We love brands because they make life more interesting, attractive, and meaningful. In fact, client organizations define themselves through the architecture and design firm brands they commission. Brands have a complex mix of function and emotion; they are the essence of a firm’s DNA. Brands manifest a firm’s personality and talent.

Brands can sweep across the world. Their physical and emotional presence is often talked about in the media, almost to the point of omnipresence. Today’s leaders in design firm management have the power to shape brands to be more relevant and have more rapport with what the future expects.

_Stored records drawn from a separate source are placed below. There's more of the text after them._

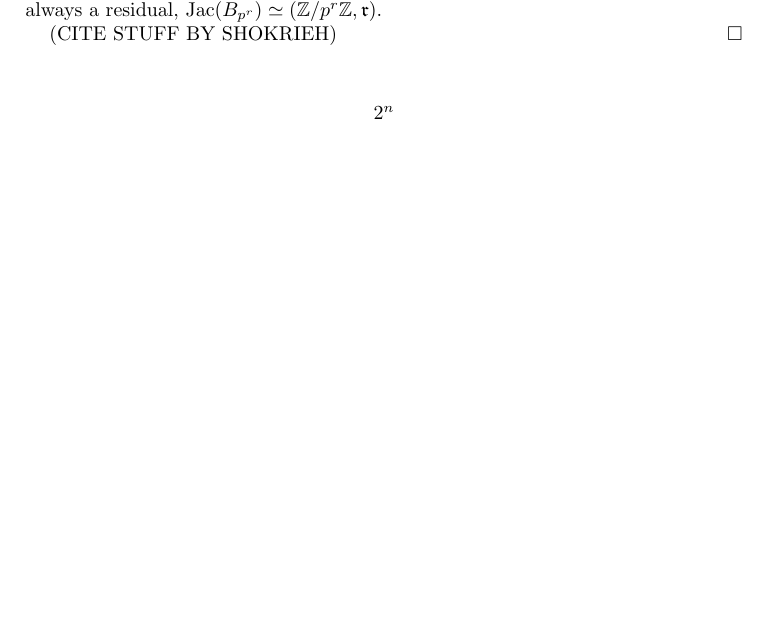
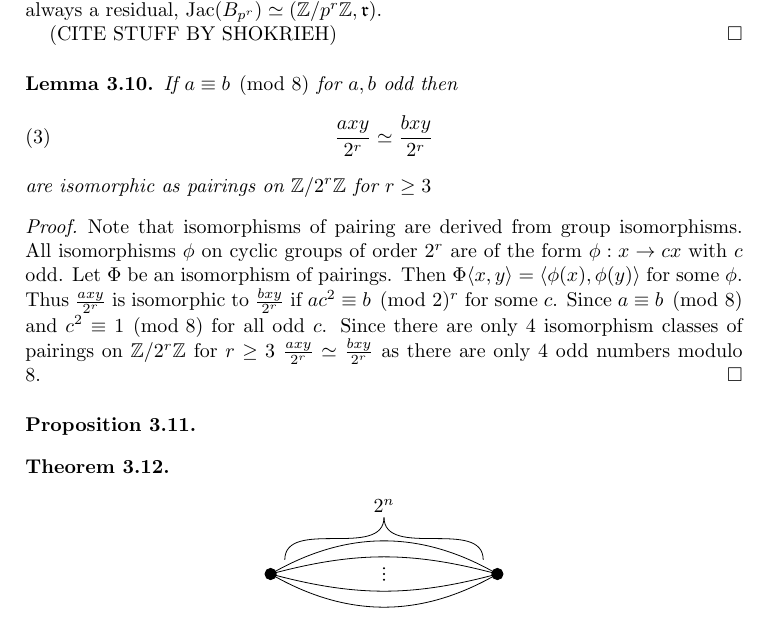
Before and after one commit to tjweisman/bn_writeups, a LaTeX paper (main_writeup/writeup.tex): part of page 9 of 10, cut so that both start at the same text, the shorter picture padded with empty space. Compiled offline with pdfLaTeX.

Commit message:
2 pairings begun

```diff
--- a/main_writeup/writeup.tex
+++ b/main_writeup/writeup.tex
@@ -695,6 +695,27 @@ the monodromy pairing is given by $\pair{\overline{D_1}}{\overline{D_{2}}}=[D_1]
 (CITE STUFF BY SHOKRIEH)
 \end{proof}
 
+\begin{lem}
+ \label{lemma:2-group iso}
+ If $a\equiv b\pmod 8$ for $a,b$ odd then
+ \begin{equation}
+  \frac{axy}{2^{r}}\simeq  \frac{bxy}{2^{r}}
+ \end{equation}
+  are isomorphic as pairings on $\Z/2^r\Z$ for $r\ge3$
+\end{lem}
+\begin{proof}
+ Note that isomorphisms of pairing are derived from group isomorphisms. All isomorphisms $\phi$ on cyclic groups of order $2^{r}$ are of the form $\phi:x\to cx$ with $c$ odd. Let $\Phi$ be an isomorphism of pairings. Then $\Phi\pair{x}{y}=\pair{\phi(x)}{\phi(y)}$ for some $\phi$. Thus $\frac{axy}{2^{r}}$ is isomorphic to $\frac{bxy}{2^{r}}$ if  $ac^{2}\equiv b\pmod 2^{r}$ for some $c$. Since $a\equiv b\pmod 8$ and $c^{2}\equiv 1\pmod 8$ for all odd $c$. Since there are only $4$ isomorphism classes of pairings on $\Z/2^r\Z$ for $r\ge3$ %shokrieh
+ $\frac{axy}{2^{r}}\simeq  \frac{bxy}{2^{r}}$ as there are only $4$ odd numbers modulo $8$.
+\end{proof}
+
+\begin{prop}
+
+\end{prop}
+
+\begin{thm}
+
+\end{thm}
+
 %It's picture time motherfuckers
 
 %A pairing
```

Over the next few years there will be new firms who will stand out from the pack. They will be more relevant in their client’s eye. They will have more power and influence. Leadership is giving new attention to professional practice branding. Strength, identity, trust and a defining role in the future is all about branding to one degree or another.